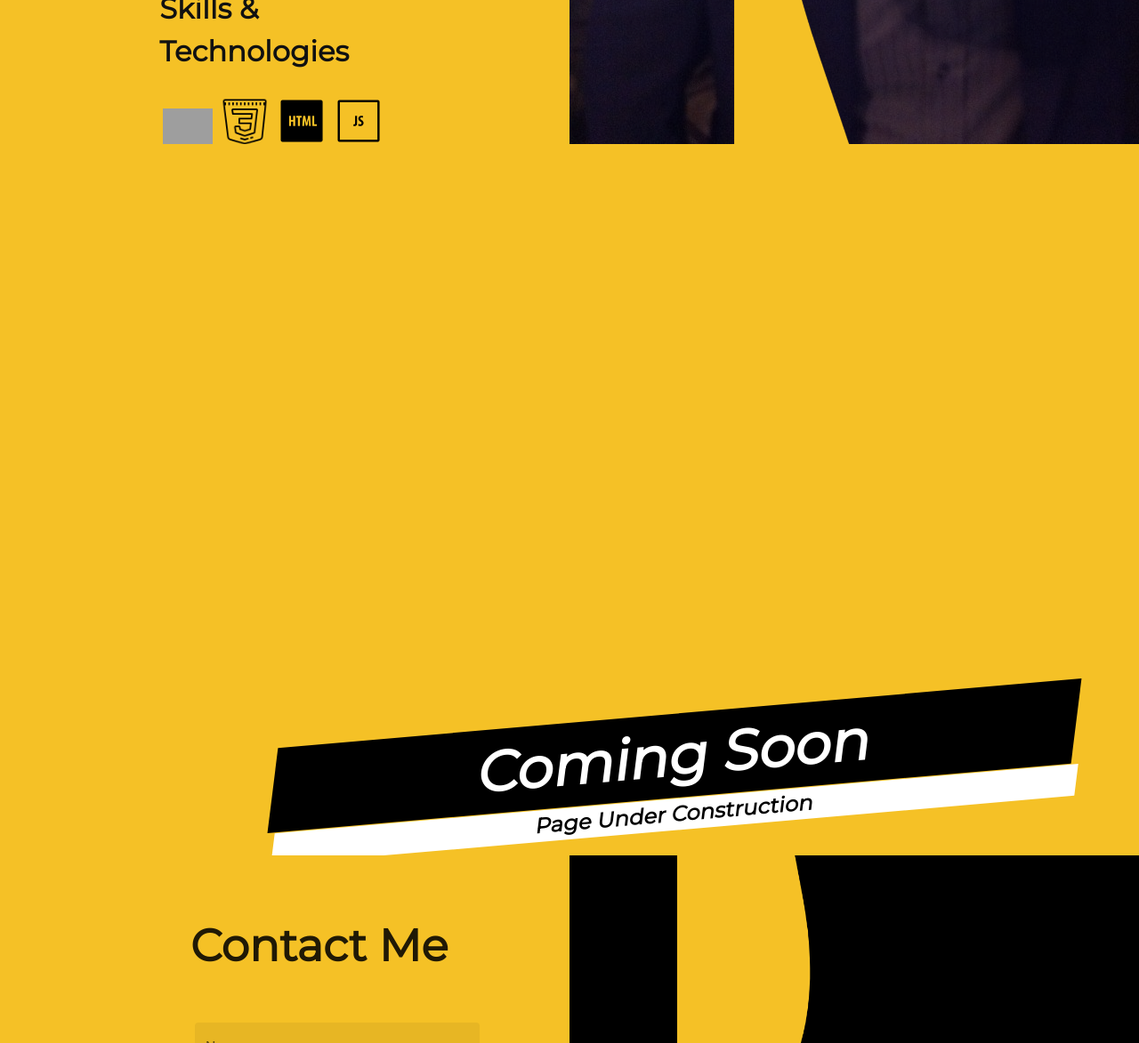
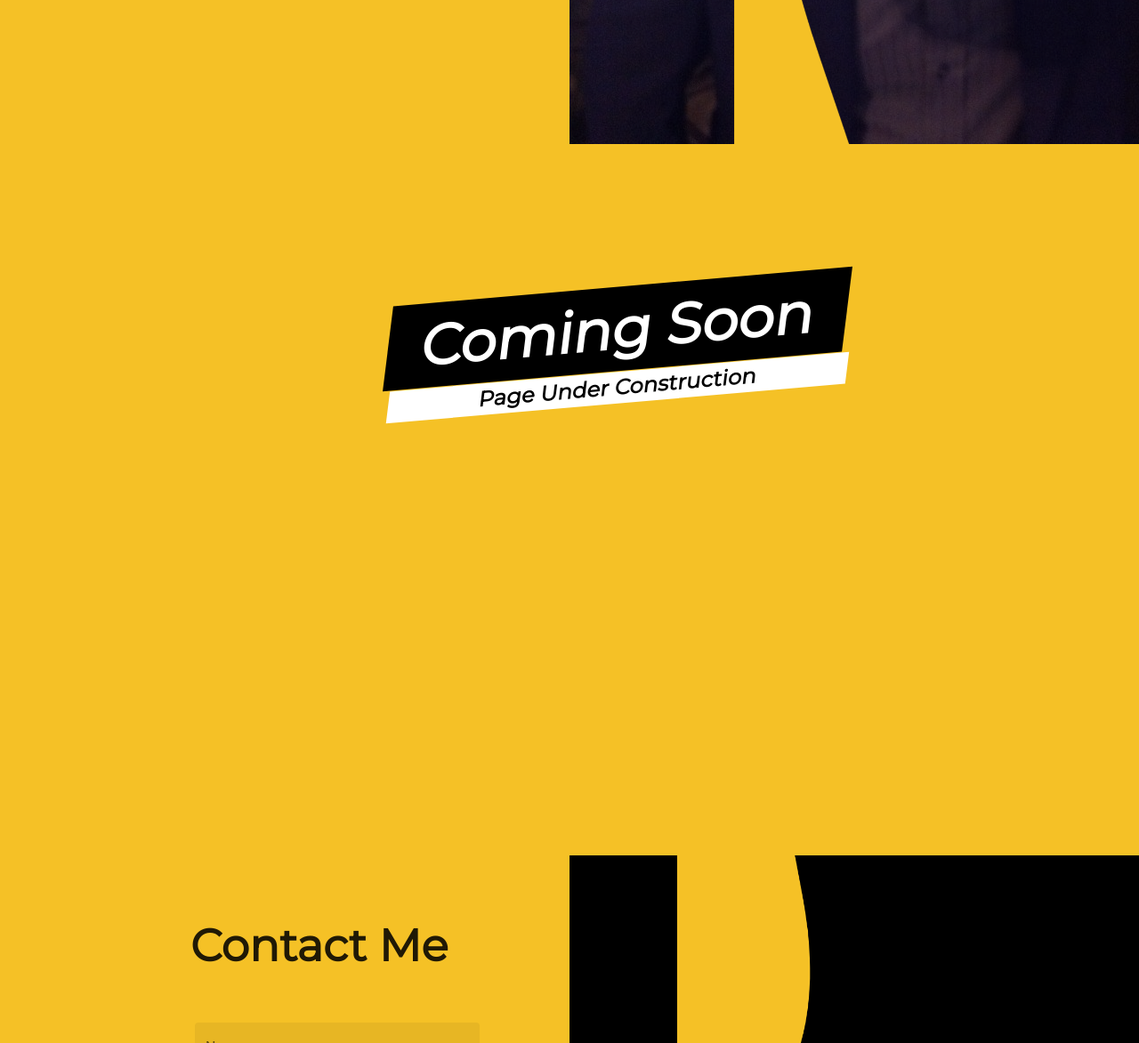
Before and after one commit to ettienekorayyi/portfolio_v2, a React (Create React App) app in the folder ClientApp/: page / in a window 1280 px wide. Shown: the part 1438-2611 px from the top of the page at 89% size. Built offline with nearby package versions, Linux system fonts and the light colour scheme; grey boxes are pictures that could not be loaded.

Commit message:
Fixed UI issue

```diff
--- a/ClientApp/src/components/404/_404Page.css
+++ b/ClientApp/src/components/404/_404Page.css
@@ -30,6 +30,16 @@
   font-size: xxx-large;
 }
 
+@media screen and (min-width: 1025px) {
+  .skew {
+    width: 40vw !important;
+    position: relative;
+    top: -30rem;
+    left: 8rem;
+  }
+}
+
+
 /* Samsung Note 20 */
 @media screen and (min-width: 412px) {
   .error_style_title {
@@ -38,7 +48,7 @@
     font-size: 4rem;
   }
   .skew {
-    width: 70vw;
+    width: 70vw ;
     margin-left: -10px;
   }
   .wrapper {
@@ -48,6 +58,7 @@
     width: 50vw;
   }
 }
+
 
 /*IPhone X*/
 @media screen and (min-width: 375px) {
--- a/ClientApp/src/components/about/About.css
+++ b/ClientApp/src/components/about/About.css
@@ -92,10 +92,16 @@
   padding: 1.5%;
 }
 
+@media screen and (min-width: 1025px) {
+  .title {
+    width: 29rem !important;
+  }
+}
+
 /*IPhone X*/
 @media screen and (min-width: 375px) {
   .title,
   .description.text-content {
-    width: 17rem !important;
+    width: 17rem ;
   }
 }
--- a/ClientApp/src/components/about/About.js
+++ b/ClientApp/src/components/about/About.js
@@ -23,7 +23,7 @@
     return (
         <div className="AboutContent">
             <div className={classType}>
-                <div className="title" style={{  width: matches === true ? '19rem' : '29rem' }} >
+                <div className="title" >
                     <BriefSummaryTitleLabels />
                 </div>
                 <div className="description text-content" style={{ width: matches === true ? '19rem' : '28rem', letterSpacing: '4px' }}>
```
Lines whose indentation alone changed are shown as unchanged.
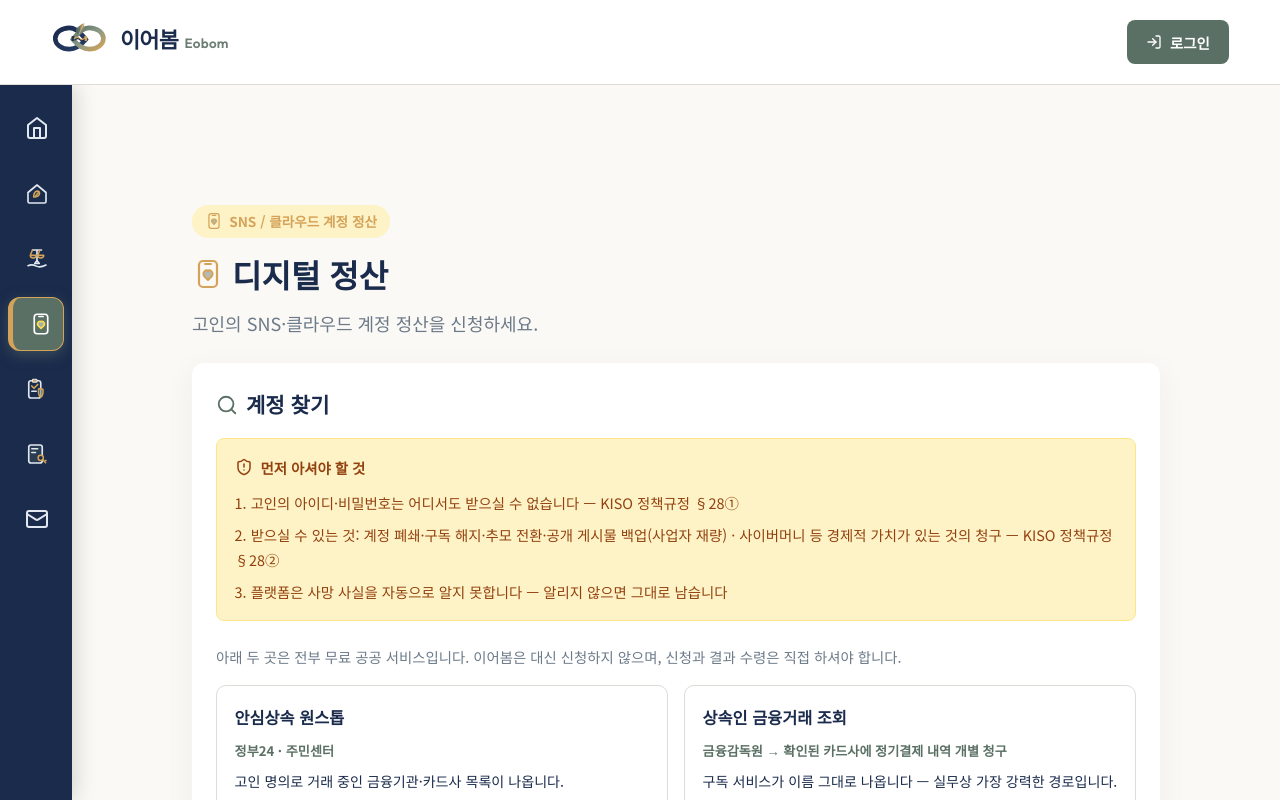
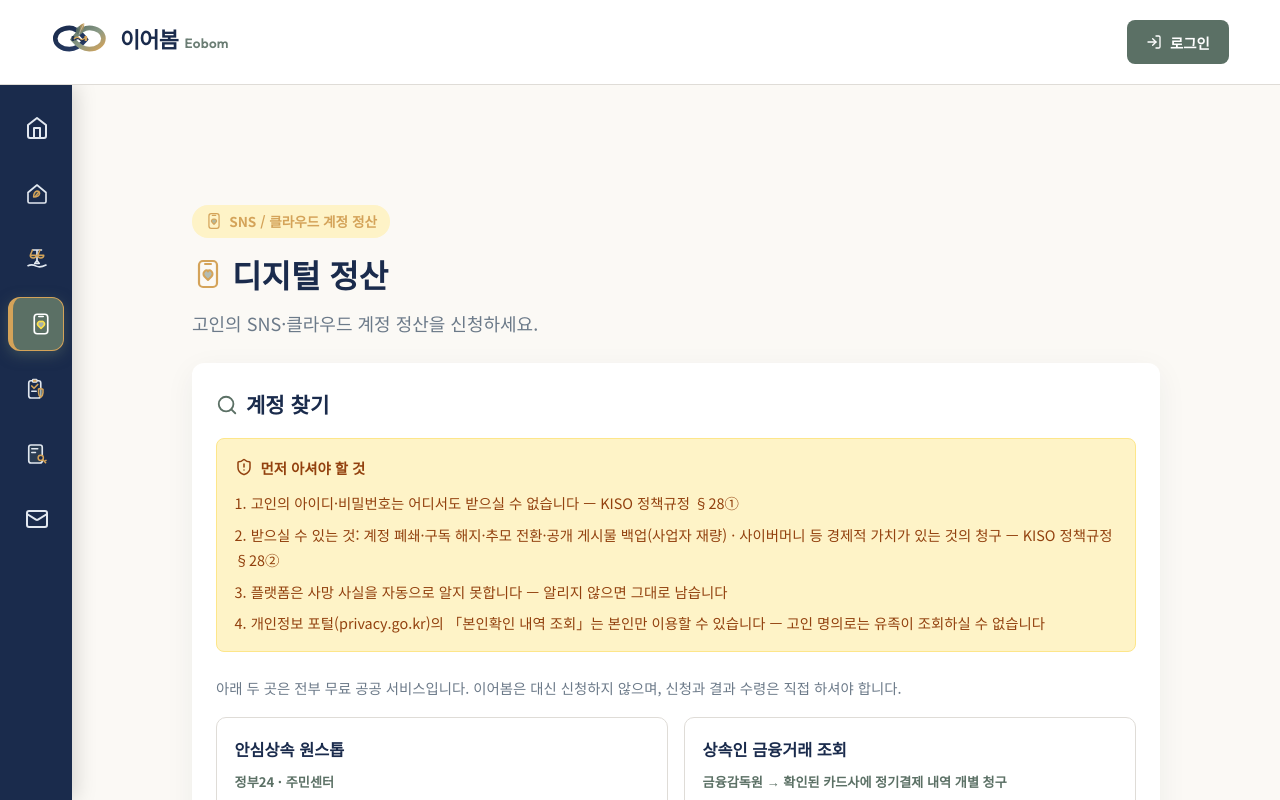
Before and after one commit to Hyunews/Eobom, a React (Vite) app in the folder eobom/frontend/: page /digital-estate in a window 1280 px wide. Shown: the top 800 px of the page. Built offline with nearby package versions, Linux system fonts and the light colour scheme; no server answers; the HTML template or start-up script is replaced by a standard one; a web font is replaced by a local one.

Commit message:
디지털자산정산수정중.

```diff
--- a/eobom/frontend/src/pages/DigitalEstatePage.tsx
+++ b/eobom/frontend/src/pages/DigitalEstatePage.tsx
@@ -11,8 +11,9 @@ interface DigitalEstatePageProps {
   onOpenLogin?: () => void;
 }
 
-// 04-01 §0.2 STEP 1 — 두 경로만 노출한다. 1-C(정보주체 권리행사 서비스)는 사망자 대행 가능
-// 여부가 아직 확인 전이라(04-03 §6 #1) 만들지 않는다 — 확인되면 그때 추가한다.
+// 04-01 §0.2 STEP 1 — 두 경로만 노출한다. 1-C(정보주체 권리행사 서비스)는 사망자 대행이
+// ❌ 불가로 확정돼 삭제됐다(04-03 §2.2-1) — 대신 아래 AccountDiscoveryGuide STEP 0 4번째
+// 줄로 들어갔다.
 const DISCOVERY_PATHS = [
   {
     id: '1-A',
@@ -42,7 +43,8 @@ const AccountDiscoveryGuide: React.FC = () => (
       <Search color="var(--point-color)" size={22} /> 계정 찾기
     </h3>
 
-    {/* STEP 0 — 펼침 없이 항상 노출. KISO 정책규정 §28①·§28②를 근거로 인용한다(04-01 §0.2). */}
+    {/* STEP 0 — 펼침 없이 항상 노출되는 4줄. 1~3은 KISO 정책규정 §28①·§28②를 근거로 인용하고,
+        4는 1-C 삭제분이 옮겨온 것이다(04-01 §0.2, 04-03 §2.2-1). */}
     <div style={{ fontSize: '0.9rem', color: '#92400E', backgroundColor: '#FEF3C7', border: '1px solid #FDE68A', borderRadius: '8px', padding: '1rem 1.1rem', marginBottom: '1.5rem', lineHeight: 1.75 }}>
       <p style={{ display: 'flex', alignItems: 'flex-start', gap: '0.5rem', margin: 0, marginBottom: '0.6rem', fontWeight: 700 }}>
         <ShieldAlert size={18} style={{ flexShrink: 0, marginTop: '0.15rem' }} /> 먼저 아셔야 할 것
@@ -54,8 +56,12 @@ const AccountDiscoveryGuide: React.FC = () => (
         2. 받으실 수 있는 것: 계정 폐쇄·구독 해지·추모 전환·공개 게시물 백업(사업자 재량) ·
         사이버머니 등 경제적 가치가 있는 것의 청구 — KISO 정책규정 §28②
       </p>
+      <p style={{ margin: 0, marginBottom: '0.4rem' }}>
+        3. 플랫폼은 사망 사실을 자동으로 알지 못합니다 — 알리지 않으면 그대로 남습니다
+      </p>
       <p style={{ margin: 0 }}>
-        3. 플랫폼은 사망 사실을 자동으로 알지 못합니다 — 알리지 않으면 그대로 남습니다
+        4. 개인정보 포털(privacy.go.kr)의 「본인확인 내역 조회」는 본인만 이용할 수 있습니다 —
+        고인 명의로는 유족이 조회하실 수 없습니다
       </p>
     </div>
 
```
Also changed, not shown: 6 other files (tests, documents, lock files or other folders).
__________________________________________________
Repeat every entry exactly. Do not include the pictures.

Before and after one commit to ettienekorayyi/portfolio_v2, a React (Create React App) app in the folder ClientApp/: page / in a window 1280 px wide. Shown: the part 1438-2611 px from the top of the page at 89% size. Built offline with nearby package versions, Linux system fonts and the light colour scheme; grey boxes are pictures that could not be loaded.

Commit message:
Fixed UI issue

```diff
--- a/ClientApp/src/components/404/_404Page.css
+++ b/ClientApp/src/components/404/_404Page.css
@@ -30,6 +30,16 @@
   font-size: xxx-large;
 }
 
+@media screen and (min-width: 1025px) {
+  .skew {
+    width: 40vw !important;
+    position: relative;
+    top: -30rem;
+    left: 8rem;
+  }
+}
+
+
 /* Samsung Note 20 */
 @media screen and (min-width: 412px) {
   .error_style_title {
@@ -38,7 +48,7 @@
     font-size: 4rem;
   }
   .skew {
-    width: 70vw;
+    width: 70vw ;
     margin-left: -10px;
   }
   .wrapper {
@@ -48,6 +58,7 @@
     width: 50vw;
   }
 }
+
 
 /*IPhone X*/
 @media screen and (min-width: 375px) {
--- a/ClientApp/src/components/about/About.css
+++ b/ClientApp/src/components/about/About.css
@@ -92,10 +92,16 @@
   padding: 1.5%;
 }
 
+@media screen and (min-width: 1025px) {
+  .title {
+    width: 29rem !important;
+  }
+}
+
 /*IPhone X*/
 @media screen and (min-width: 375px) {
   .title,
   .description.text-content {
-    width: 17rem !important;
+    width: 17rem ;
   }
 }
--- a/ClientApp/src/components/about/About.js
+++ b/ClientApp/src/components/about/About.js
@@ -23,7 +23,7 @@
     return (
         <div className="AboutContent">
             <div className={classType}>
-                <div className="title" style={{  width: matches === true ? '19rem' : '29rem' }} >
+                <div className="title" >
                     <BriefSummaryTitleLabels />
                 </div>
                 <div className="description text-content" style={{ width: matches === true ? '19rem' : '28rem', letterSpacing: '4px' }}>
```
Lines whose indentation alone changed are shown as unchanged.
Before and after one commit to Hyunews/Eobom, a React (Vite) app in the folder eobom/frontend/: page /digital-estate in a window 1280 px wide. Shown: the top 800 px of the page. Built offline with nearby package versions, Linux system fonts and the light colour scheme; no server answers; the HTML template or start-up script is replaced by a standard one; a web font is replaced by a local one.

Commit message:
디지털자산정산수정중.

```diff
--- a/eobom/frontend/src/pages/DigitalEstatePage.tsx
+++ b/eobom/frontend/src/pages/DigitalEstatePage.tsx
@@ -11,8 +11,9 @@ interface DigitalEstatePageProps {
   onOpenLogin?: () => void;
 }
 
-// 04-01 §0.2 STEP 1 — 두 경로만 노출한다. 1-C(정보주체 권리행사 서비스)는 사망자 대행 가능
-// 여부가 아직 확인 전이라(04-03 §6 #1) 만들지 않는다 — 확인되면 그때 추가한다.
+// 04-01 §0.2 STEP 1 — 두 경로만 노출한다. 1-C(정보주체 권리행사 서비스)는 사망자 대행이
+// ❌ 불가로 확정돼 삭제됐다(04-03 §2.2-1) — 대신 아래 AccountDiscoveryGuide STEP 0 4번째
+// 줄로 들어갔다.
 const DISCOVERY_PATHS = [
   {
     id: '1-A',
@@ -42,7 +43,8 @@ const AccountDiscoveryGuide: React.FC = () => (
       <Search color="var(--point-color)" size={22} /> 계정 찾기
     </h3>
 
-    {/* STEP 0 — 펼침 없이 항상 노출. KISO 정책규정 §28①·§28②를 근거로 인용한다(04-01 §0.2). */}
+    {/* STEP 0 — 펼침 없이 항상 노출되는 4줄. 1~3은 KISO 정책규정 §28①·§28②를 근거로 인용하고,
+        4는 1-C 삭제분이 옮겨온 것이다(04-01 §0.2, 04-03 §2.2-1). */}
     <div style={{ fontSize: '0.9rem', color: '#92400E', backgroundColor: '#FEF3C7', border: '1px solid #FDE68A', borderRadius: '8px', padding: '1rem 1.1rem', marginBottom: '1.5rem', lineHeight: 1.75 }}>
       <p style={{ display: 'flex', alignItems: 'flex-start', gap: '0.5rem', margin: 0, marginBottom: '0.6rem', fontWeight: 700 }}>
         <ShieldAlert size={18} style={{ flexShrink: 0, marginTop: '0.15rem' }} /> 먼저 아셔야 할 것
@@ -54,8 +56,12 @@ const AccountDiscoveryGuide: React.FC = () => (
         2. 받으실 수 있는 것: 계정 폐쇄·구독 해지·추모 전환·공개 게시물 백업(사업자 재량) ·
         사이버머니 등 경제적 가치가 있는 것의 청구 — KISO 정책규정 §28②
       </p>
+      <p style={{ margin: 0, marginBottom: '0.4rem' }}>
+        3. 플랫폼은 사망 사실을 자동으로 알지 못합니다 — 알리지 않으면 그대로 남습니다
+      </p>
       <p style={{ margin: 0 }}>
-        3. 플랫폼은 사망 사실을 자동으로 알지 못합니다 — 알리지 않으면 그대로 남습니다
+        4. 개인정보 포털(privacy.go.kr)의 「본인확인 내역 조회」는 본인만 이용할 수 있습니다 —
+        고인 명의로는 유족이 조회하실 수 없습니다
       </p>
     </div>
 
```
Also changed, not shown: 6 other files (tests, documents, lock files or other folders).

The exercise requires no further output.